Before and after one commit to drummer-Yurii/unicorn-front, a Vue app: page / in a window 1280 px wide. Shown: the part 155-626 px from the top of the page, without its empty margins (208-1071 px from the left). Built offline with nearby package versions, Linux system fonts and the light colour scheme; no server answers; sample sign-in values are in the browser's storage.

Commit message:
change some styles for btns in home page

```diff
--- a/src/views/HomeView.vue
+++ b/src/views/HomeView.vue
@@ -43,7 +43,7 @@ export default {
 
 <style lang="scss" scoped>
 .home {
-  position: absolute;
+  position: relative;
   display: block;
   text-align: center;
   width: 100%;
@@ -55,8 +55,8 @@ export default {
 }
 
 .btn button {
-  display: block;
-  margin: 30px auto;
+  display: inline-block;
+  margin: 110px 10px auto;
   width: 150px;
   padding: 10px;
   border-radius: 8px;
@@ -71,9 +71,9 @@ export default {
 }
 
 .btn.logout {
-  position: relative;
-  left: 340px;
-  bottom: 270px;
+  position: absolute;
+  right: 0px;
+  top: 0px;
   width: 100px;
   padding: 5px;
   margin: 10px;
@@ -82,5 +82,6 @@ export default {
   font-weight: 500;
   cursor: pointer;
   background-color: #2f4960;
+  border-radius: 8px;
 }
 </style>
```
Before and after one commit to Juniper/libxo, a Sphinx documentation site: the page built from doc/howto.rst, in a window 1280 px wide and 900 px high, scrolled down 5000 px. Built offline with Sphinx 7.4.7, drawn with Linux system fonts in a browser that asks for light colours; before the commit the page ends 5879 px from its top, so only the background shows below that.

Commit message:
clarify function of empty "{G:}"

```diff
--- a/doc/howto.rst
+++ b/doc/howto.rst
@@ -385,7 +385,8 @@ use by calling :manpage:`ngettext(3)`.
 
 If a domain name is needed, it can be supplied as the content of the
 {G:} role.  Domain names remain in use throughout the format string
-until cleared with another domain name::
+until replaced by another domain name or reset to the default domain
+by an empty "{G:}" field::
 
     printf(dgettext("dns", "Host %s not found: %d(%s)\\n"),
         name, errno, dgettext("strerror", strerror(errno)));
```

__________________________________________________

* [TASK DESCRIPTION] Every record should be retyped so that it matches the original exactly.

* [RESULT]
Before and after one commit to drummer-Yurii/unicorn-front, a Vue app: page / in a window 1280 px wide. Shown: the part 155-626 px from the top of the page, without its empty margins (208-1071 px from the left). Built offline with nearby package versions, Linux system fonts and the light colour scheme; no server answers; sample sign-in values are in the browser's storage.

Commit message:
change some styles for btns in home page

```diff
--- a/src/views/HomeView.vue
+++ b/src/views/HomeView.vue
@@ -43,7 +43,7 @@ export default {
 
 <style lang="scss" scoped>
 .home {
-  position: absolute;
+  position: relative;
   display: block;
   text-align: center;
   width: 100%;
@@ -55,8 +55,8 @@ export default {
 }
 
 .btn button {
-  display: block;
-  margin: 30px auto;
+  display: inline-block;
+  margin: 110px 10px auto;
   width: 150px;
   padding: 10px;
   border-radius: 8px;
@@ -71,9 +71,9 @@ export default {
 }
 
 .btn.logout {
-  position: relative;
-  left: 340px;
-  bottom: 270px;
+  position: absolute;
+  right: 0px;
+  top: 0px;
   width: 100px;
   padding: 5px;
   margin: 10px;
@@ -82,5 +82,6 @@ export default {
   font-weight: 500;
   cursor: pointer;
   background-color: #2f4960;
+  border-radius: 8px;
 }
 </style>
```
Before and after one commit to Juniper/libxo, a Sphinx documentation site: the page built from doc/howto.rst, in a window 1280 px wide and 900 px high, scrolled down 5000 px. Built offline with Sphinx 7.4.7, drawn with Linux system fonts in a browser that asks for light colours; before the commit the page ends 5879 px from its top, so only the background shows below that.

Commit message:
clarify function of empty "{G:}"

```diff
--- a/doc/howto.rst
+++ b/doc/howto.rst
@@ -385,7 +385,8 @@ use by calling :manpage:`ngettext(3)`.
 
 If a domain name is needed, it can be supplied as the content of the
 {G:} role.  Domain names remain in use throughout the format string
-until cleared with another domain name::
+until replaced by another domain name or reset to the default domain
+by an empty "{G:}" field::
 
     printf(dgettext("dns", "Host %s not found: %d(%s)\\n"),
         name, errno, dgettext("strerror", strerror(errno)));
```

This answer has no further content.